Exercise
Using the data that follows, give the number of lines in which the word "participant" occurs. Write only the number.

Exercise materials
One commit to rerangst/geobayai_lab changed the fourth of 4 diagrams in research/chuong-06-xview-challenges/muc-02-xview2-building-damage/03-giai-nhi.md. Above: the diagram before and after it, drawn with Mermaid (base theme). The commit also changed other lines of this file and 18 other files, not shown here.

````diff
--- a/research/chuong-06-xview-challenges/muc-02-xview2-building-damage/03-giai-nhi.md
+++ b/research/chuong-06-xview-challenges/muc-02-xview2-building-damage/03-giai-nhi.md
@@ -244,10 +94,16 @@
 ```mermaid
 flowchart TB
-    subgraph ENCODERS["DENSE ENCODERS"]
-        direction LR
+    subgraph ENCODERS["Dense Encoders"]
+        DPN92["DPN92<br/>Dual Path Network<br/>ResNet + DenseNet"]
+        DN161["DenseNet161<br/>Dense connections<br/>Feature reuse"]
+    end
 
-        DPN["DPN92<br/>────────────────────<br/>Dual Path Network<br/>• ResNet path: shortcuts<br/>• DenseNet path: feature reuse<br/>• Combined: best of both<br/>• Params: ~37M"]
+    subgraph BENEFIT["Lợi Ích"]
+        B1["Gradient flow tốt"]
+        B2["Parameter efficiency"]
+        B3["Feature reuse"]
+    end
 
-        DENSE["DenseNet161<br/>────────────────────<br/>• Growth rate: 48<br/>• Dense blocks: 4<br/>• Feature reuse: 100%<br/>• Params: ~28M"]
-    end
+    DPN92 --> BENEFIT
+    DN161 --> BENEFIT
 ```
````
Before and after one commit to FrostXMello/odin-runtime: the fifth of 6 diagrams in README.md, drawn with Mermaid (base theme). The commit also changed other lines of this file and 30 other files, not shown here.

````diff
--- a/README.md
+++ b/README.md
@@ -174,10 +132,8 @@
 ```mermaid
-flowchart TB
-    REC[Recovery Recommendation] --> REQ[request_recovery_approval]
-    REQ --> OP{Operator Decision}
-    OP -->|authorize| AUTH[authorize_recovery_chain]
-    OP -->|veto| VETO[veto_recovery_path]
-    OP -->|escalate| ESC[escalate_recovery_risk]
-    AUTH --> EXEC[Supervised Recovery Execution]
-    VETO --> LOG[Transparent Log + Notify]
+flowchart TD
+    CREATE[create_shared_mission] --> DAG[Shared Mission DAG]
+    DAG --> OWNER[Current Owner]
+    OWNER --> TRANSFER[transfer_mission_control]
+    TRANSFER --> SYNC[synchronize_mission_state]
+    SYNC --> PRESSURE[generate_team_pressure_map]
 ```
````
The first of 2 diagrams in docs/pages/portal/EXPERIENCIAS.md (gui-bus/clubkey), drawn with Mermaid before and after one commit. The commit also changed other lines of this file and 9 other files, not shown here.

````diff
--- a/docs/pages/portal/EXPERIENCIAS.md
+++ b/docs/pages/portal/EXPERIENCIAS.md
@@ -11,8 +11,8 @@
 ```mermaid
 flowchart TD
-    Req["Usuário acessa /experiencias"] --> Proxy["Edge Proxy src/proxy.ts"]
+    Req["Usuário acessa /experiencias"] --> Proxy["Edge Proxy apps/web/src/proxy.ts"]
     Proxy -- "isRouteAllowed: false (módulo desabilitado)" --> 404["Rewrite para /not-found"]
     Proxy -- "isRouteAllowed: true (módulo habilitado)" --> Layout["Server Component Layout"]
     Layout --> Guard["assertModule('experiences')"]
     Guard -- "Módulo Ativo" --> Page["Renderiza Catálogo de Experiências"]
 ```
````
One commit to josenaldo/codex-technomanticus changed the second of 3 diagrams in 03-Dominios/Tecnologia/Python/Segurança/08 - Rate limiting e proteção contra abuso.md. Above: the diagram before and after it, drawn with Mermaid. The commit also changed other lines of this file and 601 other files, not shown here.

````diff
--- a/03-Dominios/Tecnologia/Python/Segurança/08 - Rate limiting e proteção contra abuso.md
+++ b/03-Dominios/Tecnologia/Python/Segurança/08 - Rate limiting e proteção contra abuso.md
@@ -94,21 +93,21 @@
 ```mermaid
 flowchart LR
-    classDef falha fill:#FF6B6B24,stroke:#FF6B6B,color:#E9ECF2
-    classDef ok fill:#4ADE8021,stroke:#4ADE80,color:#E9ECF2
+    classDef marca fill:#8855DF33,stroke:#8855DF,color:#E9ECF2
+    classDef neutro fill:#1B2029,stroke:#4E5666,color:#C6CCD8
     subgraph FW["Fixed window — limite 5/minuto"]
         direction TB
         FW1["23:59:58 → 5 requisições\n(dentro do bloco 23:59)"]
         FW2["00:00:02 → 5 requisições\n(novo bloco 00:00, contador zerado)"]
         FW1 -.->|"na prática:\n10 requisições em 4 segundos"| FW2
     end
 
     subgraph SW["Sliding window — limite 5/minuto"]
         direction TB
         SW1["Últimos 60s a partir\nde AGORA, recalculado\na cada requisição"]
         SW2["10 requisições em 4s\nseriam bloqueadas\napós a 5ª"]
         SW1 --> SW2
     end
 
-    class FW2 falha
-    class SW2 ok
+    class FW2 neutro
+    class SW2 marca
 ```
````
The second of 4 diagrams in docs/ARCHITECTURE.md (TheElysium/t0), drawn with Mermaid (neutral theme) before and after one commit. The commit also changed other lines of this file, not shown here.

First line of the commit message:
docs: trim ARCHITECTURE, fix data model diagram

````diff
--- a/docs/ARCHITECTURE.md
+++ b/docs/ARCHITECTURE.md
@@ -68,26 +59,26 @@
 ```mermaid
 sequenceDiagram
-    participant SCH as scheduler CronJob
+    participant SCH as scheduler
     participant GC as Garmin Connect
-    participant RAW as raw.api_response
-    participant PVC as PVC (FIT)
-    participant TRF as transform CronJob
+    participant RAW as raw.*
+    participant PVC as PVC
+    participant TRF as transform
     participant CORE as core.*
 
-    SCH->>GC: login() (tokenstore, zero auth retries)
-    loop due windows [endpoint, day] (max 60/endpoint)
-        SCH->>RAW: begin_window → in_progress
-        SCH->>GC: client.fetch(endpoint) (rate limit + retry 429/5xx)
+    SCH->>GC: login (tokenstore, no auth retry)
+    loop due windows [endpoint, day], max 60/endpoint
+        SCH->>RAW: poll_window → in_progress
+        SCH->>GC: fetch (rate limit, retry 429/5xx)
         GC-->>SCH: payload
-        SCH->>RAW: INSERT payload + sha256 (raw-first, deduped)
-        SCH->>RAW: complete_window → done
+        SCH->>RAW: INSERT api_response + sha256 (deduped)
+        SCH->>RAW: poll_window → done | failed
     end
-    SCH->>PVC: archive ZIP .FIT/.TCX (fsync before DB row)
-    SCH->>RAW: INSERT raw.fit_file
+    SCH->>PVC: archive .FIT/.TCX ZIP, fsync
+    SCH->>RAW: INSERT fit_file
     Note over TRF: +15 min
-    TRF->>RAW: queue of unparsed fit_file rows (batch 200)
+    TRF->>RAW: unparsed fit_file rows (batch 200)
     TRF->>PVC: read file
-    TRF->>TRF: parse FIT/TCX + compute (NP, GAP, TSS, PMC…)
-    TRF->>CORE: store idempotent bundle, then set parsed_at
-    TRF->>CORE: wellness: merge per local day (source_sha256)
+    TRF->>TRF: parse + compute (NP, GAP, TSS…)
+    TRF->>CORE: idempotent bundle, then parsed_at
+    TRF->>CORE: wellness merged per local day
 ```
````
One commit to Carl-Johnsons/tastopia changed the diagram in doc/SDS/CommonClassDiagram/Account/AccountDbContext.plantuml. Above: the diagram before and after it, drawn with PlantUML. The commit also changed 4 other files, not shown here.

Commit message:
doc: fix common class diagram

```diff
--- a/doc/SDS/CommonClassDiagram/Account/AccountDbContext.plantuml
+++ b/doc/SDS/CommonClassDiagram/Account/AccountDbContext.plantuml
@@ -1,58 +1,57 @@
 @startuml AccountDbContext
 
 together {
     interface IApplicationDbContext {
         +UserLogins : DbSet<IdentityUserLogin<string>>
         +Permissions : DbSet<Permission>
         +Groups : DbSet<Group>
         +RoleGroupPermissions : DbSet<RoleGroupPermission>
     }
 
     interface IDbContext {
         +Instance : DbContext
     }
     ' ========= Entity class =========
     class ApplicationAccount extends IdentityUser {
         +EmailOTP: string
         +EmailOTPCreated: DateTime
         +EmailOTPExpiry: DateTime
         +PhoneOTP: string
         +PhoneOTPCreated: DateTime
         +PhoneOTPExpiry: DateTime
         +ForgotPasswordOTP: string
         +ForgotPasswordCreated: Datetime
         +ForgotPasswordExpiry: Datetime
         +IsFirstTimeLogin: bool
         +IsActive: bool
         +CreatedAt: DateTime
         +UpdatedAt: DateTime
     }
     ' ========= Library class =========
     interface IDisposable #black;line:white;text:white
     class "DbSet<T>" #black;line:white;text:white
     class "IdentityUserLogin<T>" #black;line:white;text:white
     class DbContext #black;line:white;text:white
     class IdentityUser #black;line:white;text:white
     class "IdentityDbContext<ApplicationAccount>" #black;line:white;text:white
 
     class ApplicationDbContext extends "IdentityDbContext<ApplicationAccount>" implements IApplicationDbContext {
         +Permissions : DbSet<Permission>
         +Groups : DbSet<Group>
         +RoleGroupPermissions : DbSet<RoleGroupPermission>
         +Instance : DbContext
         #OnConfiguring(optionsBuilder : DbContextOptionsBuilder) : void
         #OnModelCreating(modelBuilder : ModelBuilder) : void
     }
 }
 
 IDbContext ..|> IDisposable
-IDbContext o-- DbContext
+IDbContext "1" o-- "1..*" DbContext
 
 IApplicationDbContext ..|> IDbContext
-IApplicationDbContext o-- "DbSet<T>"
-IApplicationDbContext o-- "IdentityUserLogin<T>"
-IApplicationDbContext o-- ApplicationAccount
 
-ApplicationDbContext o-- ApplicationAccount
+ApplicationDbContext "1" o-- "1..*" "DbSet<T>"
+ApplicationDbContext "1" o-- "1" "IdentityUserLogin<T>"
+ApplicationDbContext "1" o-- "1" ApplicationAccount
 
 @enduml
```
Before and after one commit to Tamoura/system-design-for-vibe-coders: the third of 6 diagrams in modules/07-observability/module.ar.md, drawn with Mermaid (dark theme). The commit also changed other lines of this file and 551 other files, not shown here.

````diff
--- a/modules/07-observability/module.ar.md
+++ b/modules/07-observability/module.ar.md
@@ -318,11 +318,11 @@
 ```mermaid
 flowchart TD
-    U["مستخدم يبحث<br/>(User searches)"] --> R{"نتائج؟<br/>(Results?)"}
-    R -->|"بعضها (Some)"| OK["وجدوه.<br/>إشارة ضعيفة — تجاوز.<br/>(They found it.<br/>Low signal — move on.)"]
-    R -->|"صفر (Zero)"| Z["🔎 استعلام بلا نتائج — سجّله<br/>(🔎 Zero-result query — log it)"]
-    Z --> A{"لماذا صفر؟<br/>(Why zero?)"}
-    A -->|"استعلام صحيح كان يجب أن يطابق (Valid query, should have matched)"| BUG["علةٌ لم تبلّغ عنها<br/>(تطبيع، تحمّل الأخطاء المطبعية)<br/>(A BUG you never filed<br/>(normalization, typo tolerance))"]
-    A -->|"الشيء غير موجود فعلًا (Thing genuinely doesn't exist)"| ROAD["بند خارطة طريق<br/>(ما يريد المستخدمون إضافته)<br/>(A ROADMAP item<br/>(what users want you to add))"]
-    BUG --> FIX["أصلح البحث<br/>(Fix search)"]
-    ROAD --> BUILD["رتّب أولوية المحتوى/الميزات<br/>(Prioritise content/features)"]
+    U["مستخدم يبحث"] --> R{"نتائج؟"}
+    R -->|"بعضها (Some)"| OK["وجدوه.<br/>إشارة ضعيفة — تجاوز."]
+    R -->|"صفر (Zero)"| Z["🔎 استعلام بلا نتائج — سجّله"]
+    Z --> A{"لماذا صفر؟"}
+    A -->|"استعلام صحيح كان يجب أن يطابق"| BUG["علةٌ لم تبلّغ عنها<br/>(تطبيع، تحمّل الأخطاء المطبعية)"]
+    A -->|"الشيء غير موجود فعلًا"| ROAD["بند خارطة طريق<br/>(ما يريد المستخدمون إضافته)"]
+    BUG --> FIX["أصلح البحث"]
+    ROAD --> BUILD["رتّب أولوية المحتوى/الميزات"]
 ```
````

Written answer
10